Taiwan has demonstrated power a day after Chinese President Xi Jinping threatened to take over. A grand military parade was organized in the capital Taipei on the occasion of Taiwanese National Day. Addressing this, Taiwanese President Tsai Ing-wen also pledged to protect the country till his last breath. He said that the future of Taiwan will not be determined by China.
China will not make Taiwan’s future
The Taiwanese President said that we will do our best to prevent the political status quo from changing unilaterally. He said that we will continue to promote national defense and ensure that no one forces Taiwan to follow the path set by China. We will continue to demonstrate determination to defend ourselves. He also said that Taiwan wants to contribute to peaceful regional development, even as the situation in the Indo-Pacific has become more tense and complicated.
China claims Taiwan as its share

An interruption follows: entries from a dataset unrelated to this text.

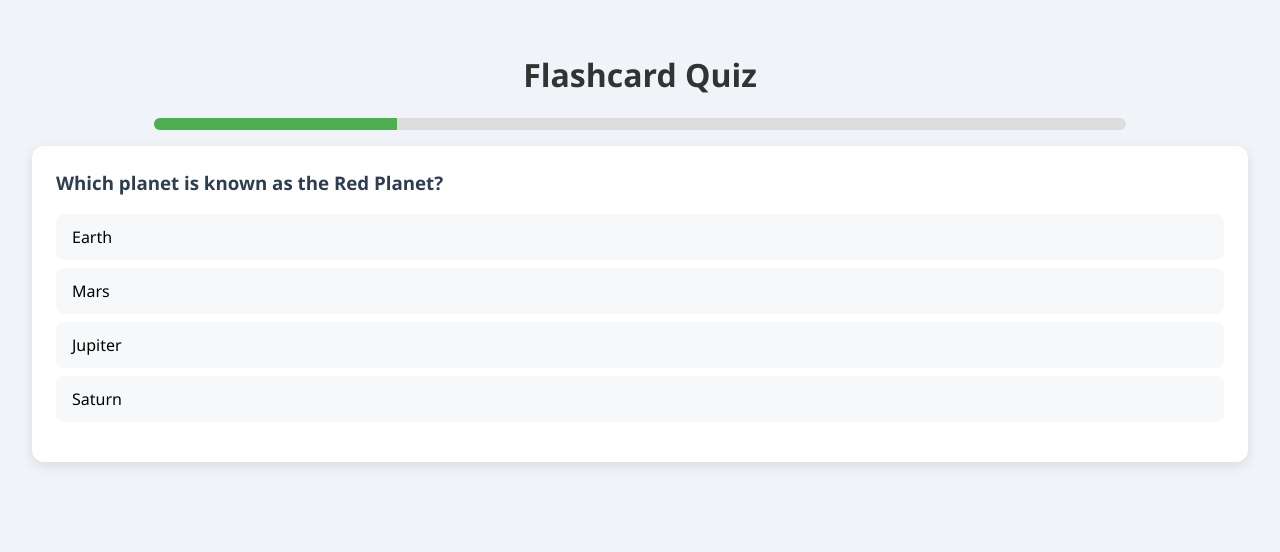
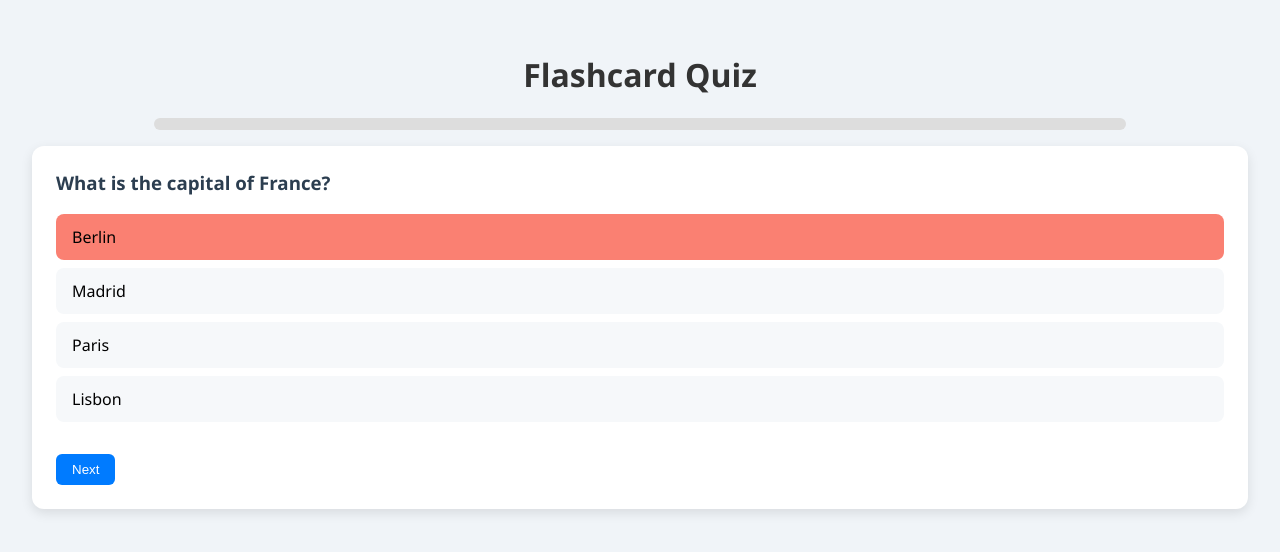
Before and after one commit to zypherson/flashcard-quiz, a React (Vite) app: page / in a window 1280 px wide. Both pictures are taken after a click on the item "Berlin". Shown: the top 552 px of the page. Built offline with nearby package versions, Linux system fonts and the light colour scheme.

Commit message:
added nexxt button instead of auto advance

```diff
--- a/src/App.jsx
+++ b/src/App.jsx
@@ -20,13 +20,16 @@ function App() {
     if (selectedOption === currentQuestion.answer) {
       setScore((prev) => prev + 1);
     }
-
+  };
+  const handleNext = () => {
     if (currentIndex + 1 < questions.length) {
       setCurrentIndex((prev) => prev + 1);
     } else {
       setShowResult(true);
     }
   };
+
+
 
   const restartQuiz = () => {
     setCurrentIndex(0);
@@ -55,6 +58,8 @@ function App() {
             key={currentQuestion.id}
             question={currentQuestion}
             onAnswer={handleAnswer}
+            onNext={handleNext}
+            isLast={currentIndex + 1 === questions.length}
           />
         )}
       </AnimatePresence>
--- a/src/components/Flashcard.jsx
+++ b/src/components/Flashcard.jsx
@@ -2,7 +2,7 @@ import { useState } from 'react';
 /* eslint-disable no-unused-vars */
 import {motion} from 'framer-motion'
 
-function Flashcard({ question, onAnswer }) {
+function Flashcard({ question, onAnswer, onNext, isLast }) {
   const [selected, setSelected] = useState(null);
 
   const handleClick = (option) => {
@@ -40,7 +40,25 @@ function Flashcard({ question, onAnswer }) {
           </li>
         ))}
       </ul>
+      {selected && (
+  <button
+    onClick={onNext}
+    style={{
+      marginTop: '1rem',
+      padding: '0.5rem 1rem',
+      backgroundColor: '#007bff',
+      color: 'white',
+      border: 'none',
+      borderRadius: '6px',
+      cursor: 'pointer',
+    }}
+  >
+    {isLast ? 'See Results' : 'Next'}
+  </button>
+      )}
+
       </motion.div>
+
   );
 }
 
```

China claims Taiwan as part of its national territory. However, Taiwan has been self-governing since breaking away from the communist-ruled mainland in 1949 after a long civil war. The Chinese Communist Party has also been insisting on the use of the military to occupy Taiwan. Taiwan also has its own military, which is also supported by the US. Relations with China have worsened since the Democratic Progressive Party came to power in Taiwan.
Unlike China, Taiwan has a vibrant democracy
Tsai Ing-wen emphasized the vibrant democracy of Taiwan as opposed to the deeply authoritarian, single-party communist state of China. He said that the path China has taken does not provide a free and democratic lifestyle for Taiwan nor sovereignty for our 23 million people. Tsai also said that the more China puts pressure on us, the more we will achieve.
Taiwanese people against China
Recent surveys in Taiwan have shown that most Taiwanese are in favor of maintaining the status quo of an independent state. They strongly oppose China’s unification of Taiwan. China says that it will also use military force if needed to establish control over Taiwan.
Taiwanese President takes less public name of China
The Taiwanese president rarely mentions China in his public speeches, but on the occasion of National Day, he openly named the dragon. This shows how much tension has increased between China and Taiwan. Since September last year, China has flown its fighter planes towards Taiwan more than 800 times. Since last Friday, China has been sending a record number of fighter jets into international airspace close to Taiwan.
Taiwanese army parade after speech
Following President Tsai’s speech, Taiwan’s defense ministry displayed its weapons, including missile launchers, armored vehicles, while fighter jets and helicopters made a flight past. These included An-16, indigenous fighter aircraft and Mirage 2000. After showcasing the might of the IAF, the CM32 tank and then the missile system placed in the trucks were displayed.